* _Task details_
Counting only lines that contain the string "canvasElement", how many are there in the data? Say the number alone.

[[ Given entries, beginning ]]

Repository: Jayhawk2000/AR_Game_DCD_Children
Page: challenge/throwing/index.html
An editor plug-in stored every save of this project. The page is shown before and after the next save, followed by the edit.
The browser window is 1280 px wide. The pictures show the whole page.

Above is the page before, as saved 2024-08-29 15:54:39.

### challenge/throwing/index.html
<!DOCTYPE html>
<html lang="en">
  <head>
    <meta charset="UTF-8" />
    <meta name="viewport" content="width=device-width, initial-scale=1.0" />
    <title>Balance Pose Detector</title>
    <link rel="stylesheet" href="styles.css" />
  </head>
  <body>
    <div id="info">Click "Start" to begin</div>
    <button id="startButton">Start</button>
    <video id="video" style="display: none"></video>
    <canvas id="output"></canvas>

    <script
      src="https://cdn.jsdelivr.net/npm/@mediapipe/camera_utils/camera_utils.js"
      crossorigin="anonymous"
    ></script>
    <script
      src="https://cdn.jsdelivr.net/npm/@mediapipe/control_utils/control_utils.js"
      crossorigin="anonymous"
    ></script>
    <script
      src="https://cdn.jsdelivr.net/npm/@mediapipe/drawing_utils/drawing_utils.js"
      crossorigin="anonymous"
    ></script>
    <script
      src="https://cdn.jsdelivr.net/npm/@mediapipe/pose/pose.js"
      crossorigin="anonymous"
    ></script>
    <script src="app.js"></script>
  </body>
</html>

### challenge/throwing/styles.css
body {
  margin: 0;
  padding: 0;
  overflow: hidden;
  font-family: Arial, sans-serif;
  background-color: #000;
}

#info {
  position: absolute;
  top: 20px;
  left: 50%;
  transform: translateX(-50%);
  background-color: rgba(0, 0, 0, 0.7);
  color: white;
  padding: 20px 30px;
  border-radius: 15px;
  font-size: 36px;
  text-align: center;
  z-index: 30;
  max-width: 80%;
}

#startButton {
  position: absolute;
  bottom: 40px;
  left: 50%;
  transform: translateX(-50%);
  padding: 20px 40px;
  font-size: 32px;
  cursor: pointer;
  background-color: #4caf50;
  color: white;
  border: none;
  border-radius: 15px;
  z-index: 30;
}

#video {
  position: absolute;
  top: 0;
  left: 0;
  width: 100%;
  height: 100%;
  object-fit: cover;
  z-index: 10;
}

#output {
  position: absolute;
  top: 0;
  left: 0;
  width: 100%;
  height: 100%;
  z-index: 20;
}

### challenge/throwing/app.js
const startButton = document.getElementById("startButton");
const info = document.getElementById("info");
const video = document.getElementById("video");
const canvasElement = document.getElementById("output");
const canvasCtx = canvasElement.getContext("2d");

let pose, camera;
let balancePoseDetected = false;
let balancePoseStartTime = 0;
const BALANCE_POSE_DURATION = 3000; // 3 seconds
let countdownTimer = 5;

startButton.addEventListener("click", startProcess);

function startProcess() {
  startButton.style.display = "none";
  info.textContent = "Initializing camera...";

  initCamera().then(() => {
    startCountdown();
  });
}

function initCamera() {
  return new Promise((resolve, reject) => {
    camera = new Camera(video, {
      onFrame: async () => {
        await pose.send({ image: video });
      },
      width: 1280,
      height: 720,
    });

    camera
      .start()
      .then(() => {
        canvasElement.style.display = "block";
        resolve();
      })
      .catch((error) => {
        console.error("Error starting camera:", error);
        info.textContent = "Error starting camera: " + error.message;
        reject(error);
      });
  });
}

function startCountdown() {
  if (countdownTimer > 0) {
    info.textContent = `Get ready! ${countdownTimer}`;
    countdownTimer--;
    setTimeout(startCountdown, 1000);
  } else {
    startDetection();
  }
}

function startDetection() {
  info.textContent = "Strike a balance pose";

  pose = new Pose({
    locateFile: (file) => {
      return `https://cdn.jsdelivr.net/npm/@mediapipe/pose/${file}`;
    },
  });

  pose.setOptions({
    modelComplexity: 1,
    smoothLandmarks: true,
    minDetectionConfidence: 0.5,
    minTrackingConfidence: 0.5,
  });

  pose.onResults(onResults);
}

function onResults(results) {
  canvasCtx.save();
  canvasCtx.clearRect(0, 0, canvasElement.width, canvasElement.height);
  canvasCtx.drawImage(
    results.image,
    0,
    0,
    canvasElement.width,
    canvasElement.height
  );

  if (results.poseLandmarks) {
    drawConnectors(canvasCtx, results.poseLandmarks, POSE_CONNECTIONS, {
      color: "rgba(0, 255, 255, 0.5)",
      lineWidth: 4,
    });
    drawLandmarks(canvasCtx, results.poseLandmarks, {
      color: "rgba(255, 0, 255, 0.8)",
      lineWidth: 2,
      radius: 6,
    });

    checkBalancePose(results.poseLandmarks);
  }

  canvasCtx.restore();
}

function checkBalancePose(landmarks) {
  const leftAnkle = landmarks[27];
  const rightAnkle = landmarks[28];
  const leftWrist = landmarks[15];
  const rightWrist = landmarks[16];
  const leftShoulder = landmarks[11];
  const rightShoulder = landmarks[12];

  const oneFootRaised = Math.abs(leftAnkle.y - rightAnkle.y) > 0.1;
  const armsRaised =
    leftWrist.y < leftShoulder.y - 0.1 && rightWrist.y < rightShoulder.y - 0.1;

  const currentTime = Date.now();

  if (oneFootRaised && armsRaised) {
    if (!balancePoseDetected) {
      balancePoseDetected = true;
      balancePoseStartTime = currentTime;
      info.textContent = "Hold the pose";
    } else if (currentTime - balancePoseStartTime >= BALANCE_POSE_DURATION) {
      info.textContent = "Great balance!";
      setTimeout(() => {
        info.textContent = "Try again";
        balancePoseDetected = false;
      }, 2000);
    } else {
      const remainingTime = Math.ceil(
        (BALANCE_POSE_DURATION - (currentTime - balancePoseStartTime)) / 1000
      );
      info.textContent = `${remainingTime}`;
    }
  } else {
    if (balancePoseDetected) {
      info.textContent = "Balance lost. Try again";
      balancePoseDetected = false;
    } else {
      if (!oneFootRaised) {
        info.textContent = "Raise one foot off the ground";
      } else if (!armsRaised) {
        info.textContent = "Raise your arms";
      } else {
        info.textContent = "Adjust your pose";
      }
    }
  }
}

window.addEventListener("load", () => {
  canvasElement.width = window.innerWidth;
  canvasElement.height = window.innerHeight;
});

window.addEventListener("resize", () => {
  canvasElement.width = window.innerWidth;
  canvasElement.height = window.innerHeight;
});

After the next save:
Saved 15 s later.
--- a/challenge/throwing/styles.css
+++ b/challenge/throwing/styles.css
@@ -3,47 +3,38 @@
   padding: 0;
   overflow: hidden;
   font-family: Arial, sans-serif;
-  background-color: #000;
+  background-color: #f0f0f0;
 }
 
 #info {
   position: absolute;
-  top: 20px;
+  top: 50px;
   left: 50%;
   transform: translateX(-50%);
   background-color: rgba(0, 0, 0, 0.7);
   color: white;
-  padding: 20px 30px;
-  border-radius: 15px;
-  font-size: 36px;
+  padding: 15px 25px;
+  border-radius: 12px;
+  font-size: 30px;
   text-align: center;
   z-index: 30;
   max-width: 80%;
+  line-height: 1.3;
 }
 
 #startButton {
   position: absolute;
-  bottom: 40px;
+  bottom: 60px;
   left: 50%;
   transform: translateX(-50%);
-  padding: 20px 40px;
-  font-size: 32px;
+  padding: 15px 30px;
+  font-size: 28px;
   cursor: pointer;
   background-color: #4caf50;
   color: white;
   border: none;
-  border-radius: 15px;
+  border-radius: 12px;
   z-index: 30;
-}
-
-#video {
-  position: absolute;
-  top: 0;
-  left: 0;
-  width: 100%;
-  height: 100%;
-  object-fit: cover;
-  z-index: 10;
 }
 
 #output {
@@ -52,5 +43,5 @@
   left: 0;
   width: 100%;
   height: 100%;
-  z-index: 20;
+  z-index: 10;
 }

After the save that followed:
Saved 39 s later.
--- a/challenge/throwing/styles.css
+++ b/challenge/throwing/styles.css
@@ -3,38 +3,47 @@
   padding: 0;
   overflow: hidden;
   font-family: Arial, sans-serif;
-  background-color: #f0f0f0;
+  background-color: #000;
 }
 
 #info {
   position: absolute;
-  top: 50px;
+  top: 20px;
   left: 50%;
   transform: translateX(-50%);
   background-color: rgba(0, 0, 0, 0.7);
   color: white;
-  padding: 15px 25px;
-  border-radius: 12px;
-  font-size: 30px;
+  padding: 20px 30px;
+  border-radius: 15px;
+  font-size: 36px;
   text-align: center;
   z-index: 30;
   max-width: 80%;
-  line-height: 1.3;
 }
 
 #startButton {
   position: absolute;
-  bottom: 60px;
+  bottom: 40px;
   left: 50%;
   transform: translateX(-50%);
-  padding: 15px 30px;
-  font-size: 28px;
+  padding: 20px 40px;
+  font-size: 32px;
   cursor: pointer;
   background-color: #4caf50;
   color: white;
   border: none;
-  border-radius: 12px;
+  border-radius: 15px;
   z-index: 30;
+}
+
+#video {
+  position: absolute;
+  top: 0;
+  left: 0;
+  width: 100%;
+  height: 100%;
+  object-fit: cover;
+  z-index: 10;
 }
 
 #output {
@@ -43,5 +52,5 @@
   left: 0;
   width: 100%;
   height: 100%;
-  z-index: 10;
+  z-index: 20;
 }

[[ Given entries, end ]]

* _Response to the task_
10